Witness Blames Talk Show for Death
PONTIAC, Mich. (AP) _ A psychiatrist testifying Wednesday in a $50 million wrongful death lawsuit blamed ``The Jenny Jones Show″ for the death of a gay guest who revealed a secret crush on another man.
Jonathan Schmitz confessed to shooting Scott Amedure in 1995 three days after the taping on the show, which never aired.
Dr. Bernard Carroll, who testified for Amedure’s family, said he thought the show deceived Schmitz, whom he said suffered from mental illnesses.

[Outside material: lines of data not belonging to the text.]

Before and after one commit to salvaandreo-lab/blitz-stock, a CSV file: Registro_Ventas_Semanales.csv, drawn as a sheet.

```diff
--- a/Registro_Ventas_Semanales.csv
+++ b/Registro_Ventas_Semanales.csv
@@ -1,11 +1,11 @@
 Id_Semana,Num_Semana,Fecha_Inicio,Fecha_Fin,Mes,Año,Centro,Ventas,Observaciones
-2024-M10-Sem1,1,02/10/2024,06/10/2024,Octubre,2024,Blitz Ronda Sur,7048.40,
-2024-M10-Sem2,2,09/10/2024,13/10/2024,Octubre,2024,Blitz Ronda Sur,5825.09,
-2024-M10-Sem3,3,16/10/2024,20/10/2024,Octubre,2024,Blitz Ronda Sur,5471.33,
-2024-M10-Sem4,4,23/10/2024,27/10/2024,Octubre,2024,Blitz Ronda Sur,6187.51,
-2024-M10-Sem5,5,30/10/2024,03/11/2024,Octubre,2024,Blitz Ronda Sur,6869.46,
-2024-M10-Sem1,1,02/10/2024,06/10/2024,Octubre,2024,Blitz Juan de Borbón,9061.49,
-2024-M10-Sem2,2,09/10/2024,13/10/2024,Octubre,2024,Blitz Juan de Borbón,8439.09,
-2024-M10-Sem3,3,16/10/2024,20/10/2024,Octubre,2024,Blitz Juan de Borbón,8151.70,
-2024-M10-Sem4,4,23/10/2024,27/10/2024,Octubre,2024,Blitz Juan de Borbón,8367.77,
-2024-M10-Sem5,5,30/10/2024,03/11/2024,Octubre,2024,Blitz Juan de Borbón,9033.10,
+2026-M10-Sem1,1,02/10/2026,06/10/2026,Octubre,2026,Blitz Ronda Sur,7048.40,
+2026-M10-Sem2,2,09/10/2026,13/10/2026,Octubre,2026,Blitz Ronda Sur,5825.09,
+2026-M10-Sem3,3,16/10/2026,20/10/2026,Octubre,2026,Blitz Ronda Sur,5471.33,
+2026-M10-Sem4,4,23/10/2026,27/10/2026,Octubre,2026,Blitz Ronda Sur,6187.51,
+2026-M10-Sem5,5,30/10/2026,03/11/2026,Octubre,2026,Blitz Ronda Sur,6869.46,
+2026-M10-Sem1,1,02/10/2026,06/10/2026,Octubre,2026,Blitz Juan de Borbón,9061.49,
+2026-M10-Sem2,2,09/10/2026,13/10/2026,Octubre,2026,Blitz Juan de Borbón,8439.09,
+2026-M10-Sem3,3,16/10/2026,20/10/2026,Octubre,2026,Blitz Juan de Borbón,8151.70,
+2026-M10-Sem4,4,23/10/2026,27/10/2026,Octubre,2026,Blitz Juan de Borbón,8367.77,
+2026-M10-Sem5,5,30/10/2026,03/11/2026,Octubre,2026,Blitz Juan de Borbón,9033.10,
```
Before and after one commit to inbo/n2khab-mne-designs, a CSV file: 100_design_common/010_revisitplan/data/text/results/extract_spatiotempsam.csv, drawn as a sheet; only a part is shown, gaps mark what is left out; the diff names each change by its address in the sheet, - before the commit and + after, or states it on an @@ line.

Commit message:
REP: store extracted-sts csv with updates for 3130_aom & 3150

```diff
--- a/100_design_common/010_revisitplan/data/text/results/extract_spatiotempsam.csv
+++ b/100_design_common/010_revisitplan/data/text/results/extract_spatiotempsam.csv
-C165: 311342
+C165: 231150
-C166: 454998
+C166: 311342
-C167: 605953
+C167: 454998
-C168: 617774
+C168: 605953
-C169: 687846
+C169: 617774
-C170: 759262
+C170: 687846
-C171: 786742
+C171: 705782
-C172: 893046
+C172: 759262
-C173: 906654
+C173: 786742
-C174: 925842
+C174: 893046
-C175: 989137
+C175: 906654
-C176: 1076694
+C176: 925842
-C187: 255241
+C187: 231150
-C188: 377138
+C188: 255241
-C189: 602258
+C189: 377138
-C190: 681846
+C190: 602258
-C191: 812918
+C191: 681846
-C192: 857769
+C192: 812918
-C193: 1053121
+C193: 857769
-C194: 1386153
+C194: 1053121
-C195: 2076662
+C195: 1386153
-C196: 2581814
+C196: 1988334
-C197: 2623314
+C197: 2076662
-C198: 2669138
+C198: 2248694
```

``Jonathan Schmitz would not have killed Scott Amedure but for them appearing on this show,″ Carroll said. ``This was a psychological assault and battery.″
Amedure’s family sued the show and its producer, Warner Bros., claiming they ambushed a mentally ill Schmitz. The show contends it was not responsible for Amedure’s death.

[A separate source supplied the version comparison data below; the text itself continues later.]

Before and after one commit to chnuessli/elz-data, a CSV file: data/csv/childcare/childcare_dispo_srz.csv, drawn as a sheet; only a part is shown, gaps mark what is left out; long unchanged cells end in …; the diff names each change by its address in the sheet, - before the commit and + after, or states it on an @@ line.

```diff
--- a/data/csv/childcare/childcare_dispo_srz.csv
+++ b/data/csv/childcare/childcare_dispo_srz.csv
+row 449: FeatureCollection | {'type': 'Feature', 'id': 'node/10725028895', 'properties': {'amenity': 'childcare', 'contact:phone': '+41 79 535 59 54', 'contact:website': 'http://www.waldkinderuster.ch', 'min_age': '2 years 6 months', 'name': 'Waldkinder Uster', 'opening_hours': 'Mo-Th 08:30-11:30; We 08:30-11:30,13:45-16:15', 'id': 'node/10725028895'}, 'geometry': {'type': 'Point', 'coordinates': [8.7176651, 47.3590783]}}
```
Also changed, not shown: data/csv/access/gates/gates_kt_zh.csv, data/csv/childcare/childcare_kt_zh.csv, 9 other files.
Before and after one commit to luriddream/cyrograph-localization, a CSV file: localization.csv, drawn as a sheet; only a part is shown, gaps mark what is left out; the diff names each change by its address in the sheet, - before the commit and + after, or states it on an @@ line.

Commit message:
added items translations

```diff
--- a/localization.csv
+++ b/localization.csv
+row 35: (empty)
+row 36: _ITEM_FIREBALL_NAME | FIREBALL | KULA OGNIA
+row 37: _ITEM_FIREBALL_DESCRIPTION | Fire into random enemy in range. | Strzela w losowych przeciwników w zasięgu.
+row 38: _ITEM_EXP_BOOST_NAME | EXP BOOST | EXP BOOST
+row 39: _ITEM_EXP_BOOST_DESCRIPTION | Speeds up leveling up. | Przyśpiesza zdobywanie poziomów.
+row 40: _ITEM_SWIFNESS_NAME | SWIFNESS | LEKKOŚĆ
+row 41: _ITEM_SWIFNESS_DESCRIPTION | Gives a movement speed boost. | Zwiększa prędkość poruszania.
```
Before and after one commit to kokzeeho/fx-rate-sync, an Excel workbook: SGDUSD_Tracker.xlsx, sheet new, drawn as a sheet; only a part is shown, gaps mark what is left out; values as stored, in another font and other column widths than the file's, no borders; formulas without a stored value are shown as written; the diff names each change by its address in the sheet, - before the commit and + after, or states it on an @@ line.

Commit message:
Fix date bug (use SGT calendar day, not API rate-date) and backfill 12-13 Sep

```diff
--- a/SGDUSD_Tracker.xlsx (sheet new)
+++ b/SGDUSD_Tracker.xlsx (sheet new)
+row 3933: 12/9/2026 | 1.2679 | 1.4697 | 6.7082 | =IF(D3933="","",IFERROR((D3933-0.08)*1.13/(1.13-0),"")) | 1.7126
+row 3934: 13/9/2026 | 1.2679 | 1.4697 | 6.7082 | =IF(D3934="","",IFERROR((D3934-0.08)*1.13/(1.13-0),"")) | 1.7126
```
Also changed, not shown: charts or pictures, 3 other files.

Carroll said he had reviewed Schmitz’s medical records, and had diagnosed him as suffering from depression and bipolar disorder with occasional psychotic episodes, and had a history of alcohol abuse.
He said Schmitz had once thought his girlfriend had died while she was on a trip, and had nailed himself inside his apartment, built an altar to her and didn’t leave for four days.
Carroll also said the show repeatedly told Schmitz his secret admirer could be a woman _ even though the title of the show was ``Same Sex Secret Crushes″ _ and that Schmitz did not want to believe otherwise.
When the admirer was revealed as Amedure, and Amedure describes a sexual fantasy about Schmitz, Carroll said the show turned into a ``sadomasochistic situation.″
``He’s being abused, but at the same time he’s tolerates it because he’s unable to marshal the resources to leave,″ he testified.
Schmitz turned violent three days later only after he couldn’t suppress his pain any longer, Carroll said.
The defense was set to question Carroll on Thursday.
In 1996, Schmitz was convicted of Amedure’s murder. The verdict was overturned because of an error in jury selection. His retrial is scheduled for Aug. 19.